Conversion of Redundant Platform Waiting Rooms

Conversion of Redundant Platform Waiting Rooms

Project Description

Property: Alton Station

Project: Conversion of Redundant Platform Waiting Rooms

Service: Design, Detailing, Procurement, Inspection & Archaeology

Property Listing: Grade 2 (of special interest)

Significance: The waiting rooms are part of the Alton Station on the now defunct North Staffordshire Railway.

One of several listed structures on the site, the stationmasters house and waiting rooms provide the only remaining examples of Italianate railway architecture in Staffordshire.

The building is built with stone walls under a clay led roof, with important surviving Minton led floors.

Value: £114,000

Alton Station Allcott Heritage

Issues & Operational Needs Arising & Addressed:

The scheme for sensitive rehabilitation of the waiting rooms and ticket office to provide holiday accommodation met twin objectives, to provide a sustainable use and reduce vandalism.

Building investigations informed designs, subsequently developed with the Conservation Officer to meet conservation & operational needs, building regulations, DDA and health & safety obligations.

Planning, Listed Building and Building Regulation consents were obtained.

The design & delivery, acknowledging a conservation ethos of minimal impact and reversibility, and the consideration of the scale & extent of new materials, to limit damage or devaluation to the integrity of the historic fabric & form, retained the sense of place & historic use whilst introducing new circulation routes and openings, directed according to fabric sensitivity and condition.

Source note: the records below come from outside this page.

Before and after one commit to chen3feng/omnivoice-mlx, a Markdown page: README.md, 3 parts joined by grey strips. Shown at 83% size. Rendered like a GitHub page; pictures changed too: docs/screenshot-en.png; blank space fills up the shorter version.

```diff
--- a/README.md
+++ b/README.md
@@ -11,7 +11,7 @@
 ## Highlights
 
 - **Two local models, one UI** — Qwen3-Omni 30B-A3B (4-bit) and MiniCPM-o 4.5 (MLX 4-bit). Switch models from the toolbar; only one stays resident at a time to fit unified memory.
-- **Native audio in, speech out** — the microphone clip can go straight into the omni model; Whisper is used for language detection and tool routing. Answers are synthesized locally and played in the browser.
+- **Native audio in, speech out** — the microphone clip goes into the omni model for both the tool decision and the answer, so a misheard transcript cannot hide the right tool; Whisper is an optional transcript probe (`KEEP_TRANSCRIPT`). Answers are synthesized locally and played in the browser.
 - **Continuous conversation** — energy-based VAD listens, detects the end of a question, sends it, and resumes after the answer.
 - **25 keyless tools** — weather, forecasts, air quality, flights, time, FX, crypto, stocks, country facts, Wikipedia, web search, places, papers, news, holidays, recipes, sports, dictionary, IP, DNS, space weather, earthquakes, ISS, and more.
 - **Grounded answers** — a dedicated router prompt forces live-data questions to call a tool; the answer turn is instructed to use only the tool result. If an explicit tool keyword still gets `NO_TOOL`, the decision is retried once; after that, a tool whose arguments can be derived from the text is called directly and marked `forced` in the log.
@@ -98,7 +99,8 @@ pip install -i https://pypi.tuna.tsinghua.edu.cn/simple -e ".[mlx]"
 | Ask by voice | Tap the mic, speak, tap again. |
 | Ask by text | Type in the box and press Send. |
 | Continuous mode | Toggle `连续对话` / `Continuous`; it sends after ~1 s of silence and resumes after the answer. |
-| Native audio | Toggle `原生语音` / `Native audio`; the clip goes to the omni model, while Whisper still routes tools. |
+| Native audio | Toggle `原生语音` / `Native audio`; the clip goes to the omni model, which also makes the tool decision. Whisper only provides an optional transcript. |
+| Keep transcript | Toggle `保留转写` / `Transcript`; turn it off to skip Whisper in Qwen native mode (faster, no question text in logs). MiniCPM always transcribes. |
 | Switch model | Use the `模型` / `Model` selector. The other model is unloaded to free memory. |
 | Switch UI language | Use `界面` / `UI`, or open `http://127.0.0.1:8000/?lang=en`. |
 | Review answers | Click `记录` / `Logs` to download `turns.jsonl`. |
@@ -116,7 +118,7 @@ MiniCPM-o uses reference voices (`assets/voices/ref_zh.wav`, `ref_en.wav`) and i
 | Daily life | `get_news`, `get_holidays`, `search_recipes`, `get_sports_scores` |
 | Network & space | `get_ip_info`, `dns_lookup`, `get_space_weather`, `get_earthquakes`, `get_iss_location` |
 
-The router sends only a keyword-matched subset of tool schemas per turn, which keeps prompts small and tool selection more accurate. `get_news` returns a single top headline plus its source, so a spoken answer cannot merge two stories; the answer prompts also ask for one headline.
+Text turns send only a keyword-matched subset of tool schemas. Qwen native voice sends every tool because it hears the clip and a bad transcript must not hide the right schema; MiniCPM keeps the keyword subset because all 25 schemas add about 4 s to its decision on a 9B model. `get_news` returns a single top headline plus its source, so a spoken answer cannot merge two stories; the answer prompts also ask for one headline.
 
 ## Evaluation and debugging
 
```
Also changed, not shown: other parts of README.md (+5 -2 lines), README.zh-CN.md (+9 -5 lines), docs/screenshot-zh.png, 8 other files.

The protection, repair and final re-use of surviving historic elements including floor ling, fireplaces, sanitary fittings & hatches, and the matching/replication of tiles, latches and handles, together with the careful management of service runs both internally & externally, and the introduction of sensitively designed external lighting both to improve negotiation of the site and to deter unauthorised access, minimised the impact of the scheme on surviving historic materials & perspectives.

The redecoration, based on the last decorative scheme at the time of line-closure, sensitively presented the conversion, whilst encapsulating earlier decorative schemes.

The design allowed the scale and arrangement of the original design to be maintained.

Scheme trials, between property events, were carried out to finalise the specification, assess vibration risks to adjacent decorative gesso work, and firm up budgets & programmes.

Stonework interventions were refinished with a lime, stone dust & fine sand mix, feathered in, whilst new balusters were painted and lacquered, both reflecting the colour, tone and texture of contemporary finishes.

The delivery programme necessitated co-ordination of protection, scaffold, repair and making good works, during tight timescales within the property closed-season, necessitating seven day working, good communication and supervisory controls to avoid programme slippage.

Delivered to:

  • Budget

  • Programme

  • Conservation Standards

  • Quality Standards

  • Health & Safety Standards

  • Operational Needs